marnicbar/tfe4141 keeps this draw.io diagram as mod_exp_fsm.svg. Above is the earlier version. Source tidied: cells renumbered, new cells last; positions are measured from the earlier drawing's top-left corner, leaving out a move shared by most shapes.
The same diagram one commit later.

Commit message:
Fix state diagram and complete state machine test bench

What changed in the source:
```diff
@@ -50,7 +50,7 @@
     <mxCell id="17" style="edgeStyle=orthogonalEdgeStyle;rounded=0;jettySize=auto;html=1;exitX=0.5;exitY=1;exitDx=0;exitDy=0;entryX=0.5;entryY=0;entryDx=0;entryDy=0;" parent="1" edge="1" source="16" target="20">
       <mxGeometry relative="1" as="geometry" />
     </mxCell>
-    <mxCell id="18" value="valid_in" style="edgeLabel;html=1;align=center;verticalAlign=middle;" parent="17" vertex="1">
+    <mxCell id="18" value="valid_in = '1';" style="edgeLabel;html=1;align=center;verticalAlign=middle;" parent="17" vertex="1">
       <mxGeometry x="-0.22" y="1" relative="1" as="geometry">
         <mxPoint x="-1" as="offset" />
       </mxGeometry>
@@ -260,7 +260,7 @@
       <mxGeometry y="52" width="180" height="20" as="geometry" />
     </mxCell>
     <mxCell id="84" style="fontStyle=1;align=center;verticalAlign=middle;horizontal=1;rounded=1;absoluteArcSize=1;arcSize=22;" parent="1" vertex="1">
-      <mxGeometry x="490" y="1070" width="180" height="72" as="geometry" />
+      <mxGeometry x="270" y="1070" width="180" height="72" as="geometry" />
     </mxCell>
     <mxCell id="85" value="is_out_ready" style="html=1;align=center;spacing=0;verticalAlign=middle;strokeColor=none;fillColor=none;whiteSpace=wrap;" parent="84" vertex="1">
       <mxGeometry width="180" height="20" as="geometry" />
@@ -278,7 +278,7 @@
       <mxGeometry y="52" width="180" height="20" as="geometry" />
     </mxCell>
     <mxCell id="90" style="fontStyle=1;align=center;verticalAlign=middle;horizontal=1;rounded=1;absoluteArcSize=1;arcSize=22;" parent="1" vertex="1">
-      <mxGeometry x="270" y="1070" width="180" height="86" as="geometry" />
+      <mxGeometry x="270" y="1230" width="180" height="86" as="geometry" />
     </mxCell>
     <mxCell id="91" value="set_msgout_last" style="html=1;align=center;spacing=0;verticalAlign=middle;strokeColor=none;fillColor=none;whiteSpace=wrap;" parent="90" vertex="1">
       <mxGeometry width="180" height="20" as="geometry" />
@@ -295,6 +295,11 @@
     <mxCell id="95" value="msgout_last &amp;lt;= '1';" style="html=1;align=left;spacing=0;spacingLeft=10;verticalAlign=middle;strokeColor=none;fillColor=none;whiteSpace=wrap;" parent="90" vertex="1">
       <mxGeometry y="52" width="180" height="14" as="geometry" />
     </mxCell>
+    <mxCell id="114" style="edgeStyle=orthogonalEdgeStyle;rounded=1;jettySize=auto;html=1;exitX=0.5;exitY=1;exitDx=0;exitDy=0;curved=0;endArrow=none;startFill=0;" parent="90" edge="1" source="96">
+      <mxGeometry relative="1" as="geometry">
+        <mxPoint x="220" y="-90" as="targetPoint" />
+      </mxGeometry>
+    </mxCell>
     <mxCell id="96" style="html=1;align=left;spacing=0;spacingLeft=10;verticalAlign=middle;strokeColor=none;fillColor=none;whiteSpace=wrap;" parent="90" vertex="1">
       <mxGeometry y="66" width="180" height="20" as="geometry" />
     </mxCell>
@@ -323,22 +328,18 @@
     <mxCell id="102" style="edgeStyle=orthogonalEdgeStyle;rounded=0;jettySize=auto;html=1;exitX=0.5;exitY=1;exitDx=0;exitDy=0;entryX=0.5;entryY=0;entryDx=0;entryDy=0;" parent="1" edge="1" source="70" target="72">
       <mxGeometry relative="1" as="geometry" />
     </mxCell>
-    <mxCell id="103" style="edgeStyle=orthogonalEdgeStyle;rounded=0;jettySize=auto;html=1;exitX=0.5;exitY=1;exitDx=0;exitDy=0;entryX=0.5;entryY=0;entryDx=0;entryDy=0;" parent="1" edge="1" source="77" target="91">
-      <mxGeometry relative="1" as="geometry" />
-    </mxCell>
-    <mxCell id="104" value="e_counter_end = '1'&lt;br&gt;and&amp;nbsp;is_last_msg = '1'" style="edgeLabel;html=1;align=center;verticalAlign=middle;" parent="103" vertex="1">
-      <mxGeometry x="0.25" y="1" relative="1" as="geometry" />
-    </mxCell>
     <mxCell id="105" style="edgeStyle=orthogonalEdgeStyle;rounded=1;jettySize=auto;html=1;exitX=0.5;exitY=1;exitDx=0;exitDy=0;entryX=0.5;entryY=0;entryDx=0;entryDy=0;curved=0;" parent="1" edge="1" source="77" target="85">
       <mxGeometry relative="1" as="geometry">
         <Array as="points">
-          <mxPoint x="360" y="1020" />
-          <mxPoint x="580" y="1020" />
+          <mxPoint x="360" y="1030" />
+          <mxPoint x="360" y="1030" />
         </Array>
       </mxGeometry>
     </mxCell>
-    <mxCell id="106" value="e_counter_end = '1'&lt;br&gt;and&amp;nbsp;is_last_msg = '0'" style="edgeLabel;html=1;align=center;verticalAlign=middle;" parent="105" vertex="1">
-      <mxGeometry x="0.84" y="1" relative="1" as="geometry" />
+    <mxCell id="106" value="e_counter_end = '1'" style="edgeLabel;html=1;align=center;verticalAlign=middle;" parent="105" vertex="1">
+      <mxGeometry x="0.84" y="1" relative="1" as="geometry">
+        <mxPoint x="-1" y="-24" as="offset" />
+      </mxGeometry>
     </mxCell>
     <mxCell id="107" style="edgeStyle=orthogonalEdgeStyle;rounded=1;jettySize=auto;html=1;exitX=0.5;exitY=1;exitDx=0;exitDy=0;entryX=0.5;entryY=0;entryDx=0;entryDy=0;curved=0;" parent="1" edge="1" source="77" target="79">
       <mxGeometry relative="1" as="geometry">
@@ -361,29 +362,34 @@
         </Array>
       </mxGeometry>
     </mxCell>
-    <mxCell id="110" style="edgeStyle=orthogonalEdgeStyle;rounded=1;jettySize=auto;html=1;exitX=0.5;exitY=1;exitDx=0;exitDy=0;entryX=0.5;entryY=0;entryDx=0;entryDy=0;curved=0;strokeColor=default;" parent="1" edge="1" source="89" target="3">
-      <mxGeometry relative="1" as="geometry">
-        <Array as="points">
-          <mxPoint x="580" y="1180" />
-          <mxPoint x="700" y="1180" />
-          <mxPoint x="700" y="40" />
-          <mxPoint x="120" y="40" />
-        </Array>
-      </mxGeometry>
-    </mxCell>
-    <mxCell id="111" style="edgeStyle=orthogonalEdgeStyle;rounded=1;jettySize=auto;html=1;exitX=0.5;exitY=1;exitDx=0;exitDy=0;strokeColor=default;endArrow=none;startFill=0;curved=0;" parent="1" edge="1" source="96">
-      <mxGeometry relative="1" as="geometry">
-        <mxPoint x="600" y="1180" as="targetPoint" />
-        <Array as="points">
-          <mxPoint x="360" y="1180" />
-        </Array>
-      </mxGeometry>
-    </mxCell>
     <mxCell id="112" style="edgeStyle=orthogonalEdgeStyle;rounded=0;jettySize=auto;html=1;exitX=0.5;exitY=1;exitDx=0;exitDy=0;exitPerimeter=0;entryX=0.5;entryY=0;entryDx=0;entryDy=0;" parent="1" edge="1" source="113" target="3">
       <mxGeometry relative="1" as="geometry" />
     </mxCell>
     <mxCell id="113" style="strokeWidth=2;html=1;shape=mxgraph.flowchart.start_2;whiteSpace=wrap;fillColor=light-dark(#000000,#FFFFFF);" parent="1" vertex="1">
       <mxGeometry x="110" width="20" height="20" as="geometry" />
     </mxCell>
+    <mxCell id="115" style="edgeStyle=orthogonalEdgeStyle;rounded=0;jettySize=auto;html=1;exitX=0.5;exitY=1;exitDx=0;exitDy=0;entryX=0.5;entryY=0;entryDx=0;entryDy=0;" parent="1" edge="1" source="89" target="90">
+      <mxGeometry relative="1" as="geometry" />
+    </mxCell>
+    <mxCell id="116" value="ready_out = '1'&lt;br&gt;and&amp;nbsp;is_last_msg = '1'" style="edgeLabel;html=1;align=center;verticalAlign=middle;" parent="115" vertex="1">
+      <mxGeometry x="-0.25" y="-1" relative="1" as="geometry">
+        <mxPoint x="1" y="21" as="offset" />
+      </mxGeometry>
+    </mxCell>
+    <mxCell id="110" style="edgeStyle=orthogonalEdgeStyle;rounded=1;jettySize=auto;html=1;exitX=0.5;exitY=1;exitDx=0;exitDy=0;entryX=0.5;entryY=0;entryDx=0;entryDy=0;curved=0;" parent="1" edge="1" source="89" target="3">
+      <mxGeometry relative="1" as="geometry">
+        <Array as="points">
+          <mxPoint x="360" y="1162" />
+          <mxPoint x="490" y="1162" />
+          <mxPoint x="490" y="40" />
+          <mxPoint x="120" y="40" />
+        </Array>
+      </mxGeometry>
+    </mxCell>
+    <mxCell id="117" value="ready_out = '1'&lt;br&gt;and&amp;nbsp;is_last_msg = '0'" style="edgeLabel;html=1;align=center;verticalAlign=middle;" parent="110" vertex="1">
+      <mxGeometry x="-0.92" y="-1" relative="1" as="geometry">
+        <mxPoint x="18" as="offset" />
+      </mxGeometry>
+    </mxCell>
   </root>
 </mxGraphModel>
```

# # #

Work instructions: Your answer must be a single number, the count of lines in the data that hold the string "endArrow".

Response to this exercise: 2